#### Aim of the task:
If a line in the listing below contains the word "font", count it, then please give only the number of such lines.

Input data below:

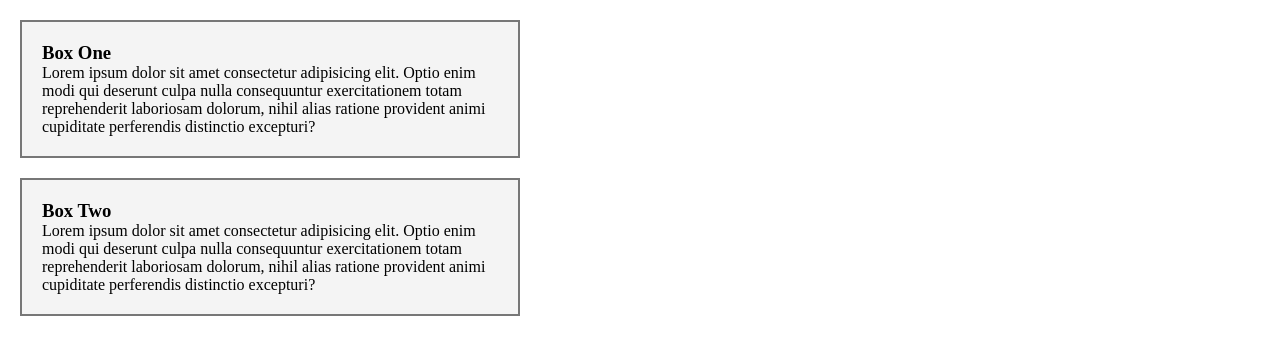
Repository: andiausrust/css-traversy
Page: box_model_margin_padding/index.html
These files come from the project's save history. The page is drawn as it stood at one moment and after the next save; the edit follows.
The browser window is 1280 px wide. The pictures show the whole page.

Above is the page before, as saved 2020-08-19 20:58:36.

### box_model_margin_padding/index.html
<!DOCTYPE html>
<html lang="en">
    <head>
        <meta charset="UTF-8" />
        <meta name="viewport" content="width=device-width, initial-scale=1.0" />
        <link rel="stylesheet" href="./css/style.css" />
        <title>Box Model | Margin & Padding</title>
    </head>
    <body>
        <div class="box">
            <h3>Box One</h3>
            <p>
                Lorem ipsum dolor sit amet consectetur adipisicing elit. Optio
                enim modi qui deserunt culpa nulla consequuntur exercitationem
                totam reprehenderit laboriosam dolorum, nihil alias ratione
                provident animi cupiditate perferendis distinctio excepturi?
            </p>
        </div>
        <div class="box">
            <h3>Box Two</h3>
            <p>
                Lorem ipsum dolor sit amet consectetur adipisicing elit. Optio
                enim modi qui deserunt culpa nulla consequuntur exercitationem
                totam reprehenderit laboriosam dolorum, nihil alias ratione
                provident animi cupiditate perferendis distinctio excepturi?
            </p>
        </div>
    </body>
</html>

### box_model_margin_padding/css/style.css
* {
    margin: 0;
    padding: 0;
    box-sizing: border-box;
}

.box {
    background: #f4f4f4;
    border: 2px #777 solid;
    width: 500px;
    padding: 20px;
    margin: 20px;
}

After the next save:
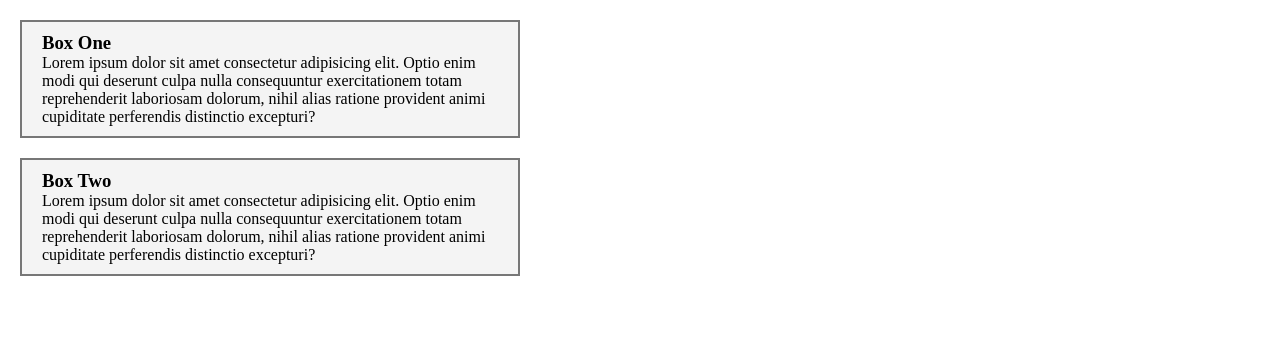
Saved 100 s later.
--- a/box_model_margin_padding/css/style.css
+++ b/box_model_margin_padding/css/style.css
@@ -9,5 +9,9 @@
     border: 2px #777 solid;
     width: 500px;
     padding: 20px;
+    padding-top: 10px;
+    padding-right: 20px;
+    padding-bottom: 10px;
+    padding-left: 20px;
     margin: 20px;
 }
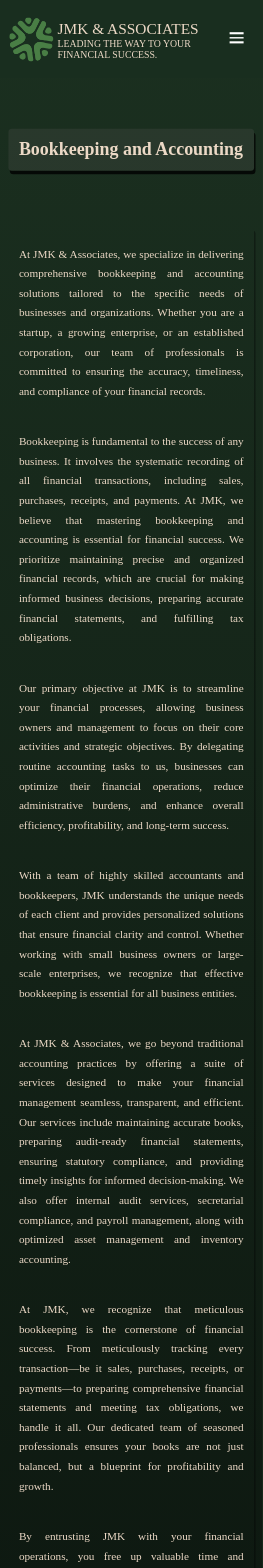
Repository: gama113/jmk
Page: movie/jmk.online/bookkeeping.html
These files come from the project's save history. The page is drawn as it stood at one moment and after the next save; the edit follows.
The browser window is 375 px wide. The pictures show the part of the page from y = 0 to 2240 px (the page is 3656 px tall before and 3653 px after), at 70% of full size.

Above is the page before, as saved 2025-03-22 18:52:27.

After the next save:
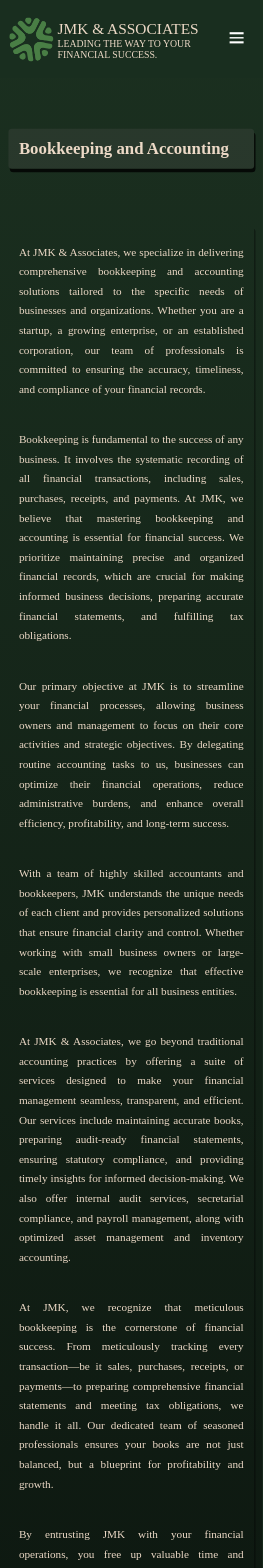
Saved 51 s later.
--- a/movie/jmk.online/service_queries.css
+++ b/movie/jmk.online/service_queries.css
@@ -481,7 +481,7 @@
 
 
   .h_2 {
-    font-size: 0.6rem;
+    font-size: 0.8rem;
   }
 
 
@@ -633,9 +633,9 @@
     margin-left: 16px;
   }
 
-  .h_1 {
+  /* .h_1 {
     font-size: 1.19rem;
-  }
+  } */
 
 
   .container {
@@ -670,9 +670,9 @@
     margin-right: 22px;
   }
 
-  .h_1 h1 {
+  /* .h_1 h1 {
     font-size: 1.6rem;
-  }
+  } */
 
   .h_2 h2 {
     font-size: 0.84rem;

End of Input data.

#### Answer area:
5